While the "No Excuses" Reform ideology seeks to focus entirely on individuals, and thus ignore social dynamics, evidence confirming the reform calls coming from Social Context Reformers shows
"Most of us judge poor people, viewing them at worst as lazy, at best as suffering from deficient financial behavior. We've gotten used to thinking that being poor is their fault: If they were smarter or more industrious they surely would have overcome their poverty [emphasis added].
"Shafir, however, claims that the real culprit isn't lack of ability but problems created by poverty. 'These problems are distracting and cause mistakes,' he told Markerweek in an interview.
"'When you're poor you're surrounded by bad decisions of people around you,' he says. 'You're so concerned about the present that you can't begin thinking about the future, and that's the big irony: People with the greatest need to think about the future don't have the leisure or emotional capacity to do so. The very essence of poverty complicates decisions and makes immediate needs so urgent that you start making wrong choices. These mistakes aren't any different from anyone else's, but they occur more frequently due to the element of stress, and their implications are much greater.'"
To acknowledge this psychology of poverty, as Social Context Reformers do, is not to reject the importance of quality schools and teachers—and the impact both can have on children.
But to perpetuate the rugged individualism myth by focusing exclusively on teacher quality and student effort ("no excuses" charter chains such as Knowledge Is Power Program [KIPP]) does allow the ruling elite in the U.S. to ignore—and distract the public from—childhood inequity in their lives outside of school: Of 35 economically advanced countries, the U.S. sits next to the bottom in childhood relative poverty (Iceland, 4.7%, and Finland, 5.3 %, at the top, and the U.S., 23.1%, and Romania, 25.5%, at the bottom, see page 3).
Social Context Reformers are the only voices in the education reform debate who are acknowledging social inequity as well as the systemic failure of public education: Where schools fail children is when those schools reflect and perpetuate inequity, patterns far too common in public schools and almost uniformly existing in the exact schools promoted by "No Excuses" Reformers.

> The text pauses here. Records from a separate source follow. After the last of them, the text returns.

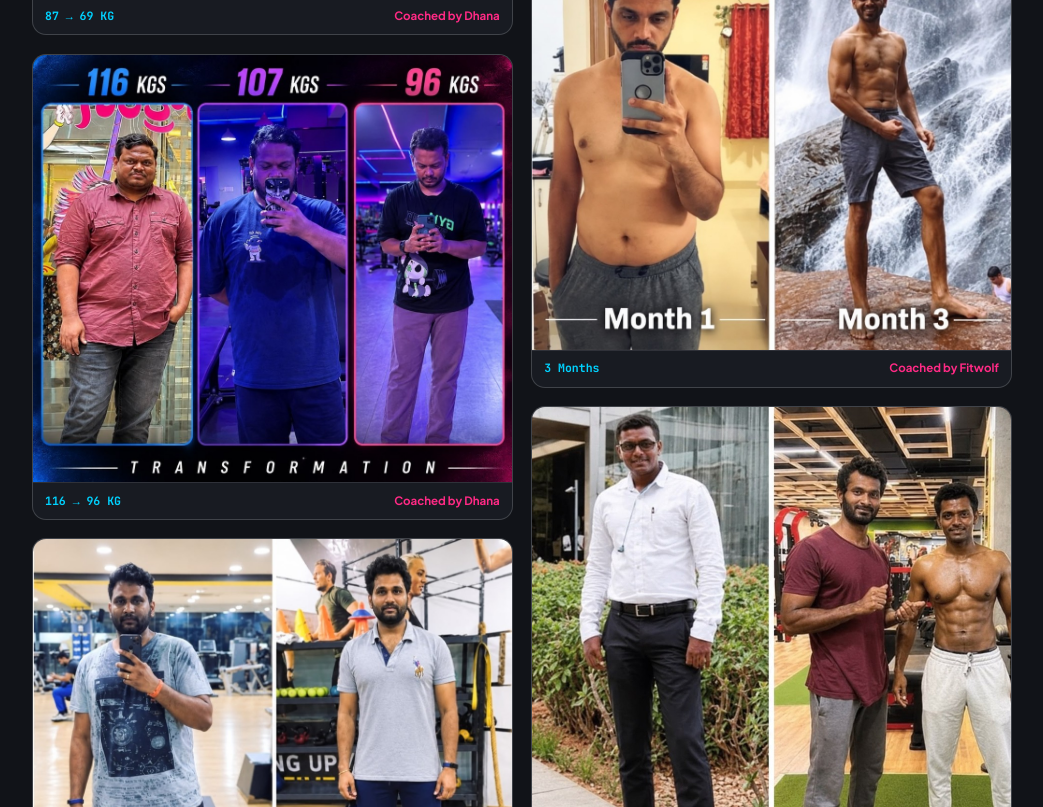
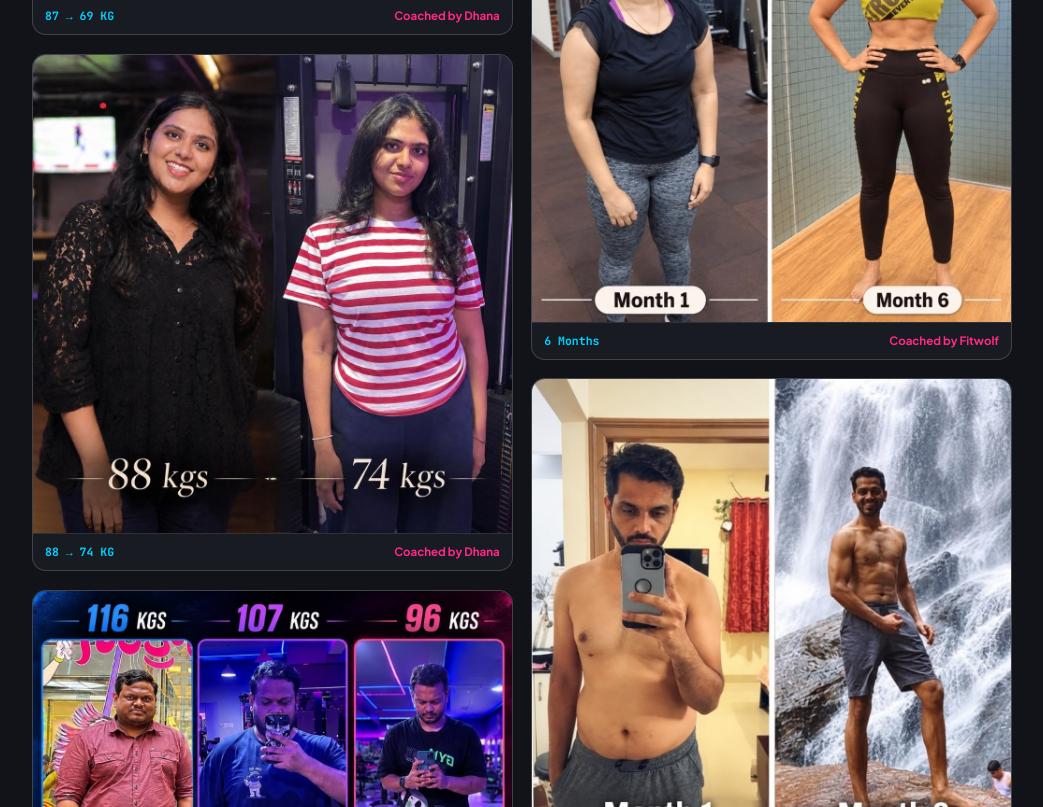
Before and after one commit to rayyan-error/glute-base-gym-demo, a plain HTML site: page transformations.html in a window 1280 px wide. Shown: the part 1389-2196 px from the top of the page, without its empty margins (118-1161 px from the left). Drawn offline with Linux system fonts and the light colour scheme.

Commit message:
Add 88 to 74 KG client transformation to transformations gallery

```diff
--- a/transformations.html
+++ b/transformations.html
@@ -118,6 +118,19 @@
             >
             <figcaption class="transformation-masonry-caption">
               <span class="transformation-metric">87 → 69 KG</span>
+              <span class="transformation-coach">Coached by Dhana</span>
+            </figcaption>
+          </figure>
+
+          <figure class="transformation-masonry-card">
+            <img
+              src="assets/images/transformations/transformation_11.jpg"
+              alt="88 kg to 74 kg client transformation coached by Dhana"
+              class="transformation-masonry-img"
+              loading="lazy"
+            >
+            <figcaption class="transformation-masonry-caption">
+              <span class="transformation-metric">88 → 74 KG</span>
               <span class="transformation-coach">Coached by Dhana</span>
             </figcaption>
           </figure>
```
Also changed, not shown: gallery.html (+1 -1 lines), assets/images/transformations/transformation_11.jpg (added).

"No Excuses" Reformers are essentially confronting powerless populations—people and children in poverty and teachers—and demanding that these groups simply work harder.
That message benefits only the messengers.
And to privilege that position while marginalizing the voices and work of educators, scholars, and researchers benefits only the privileged as well—while also ignoring a tremendous wealth of evidence that the U.S. as free people needs to confront inequity in all of our lives and our institutions.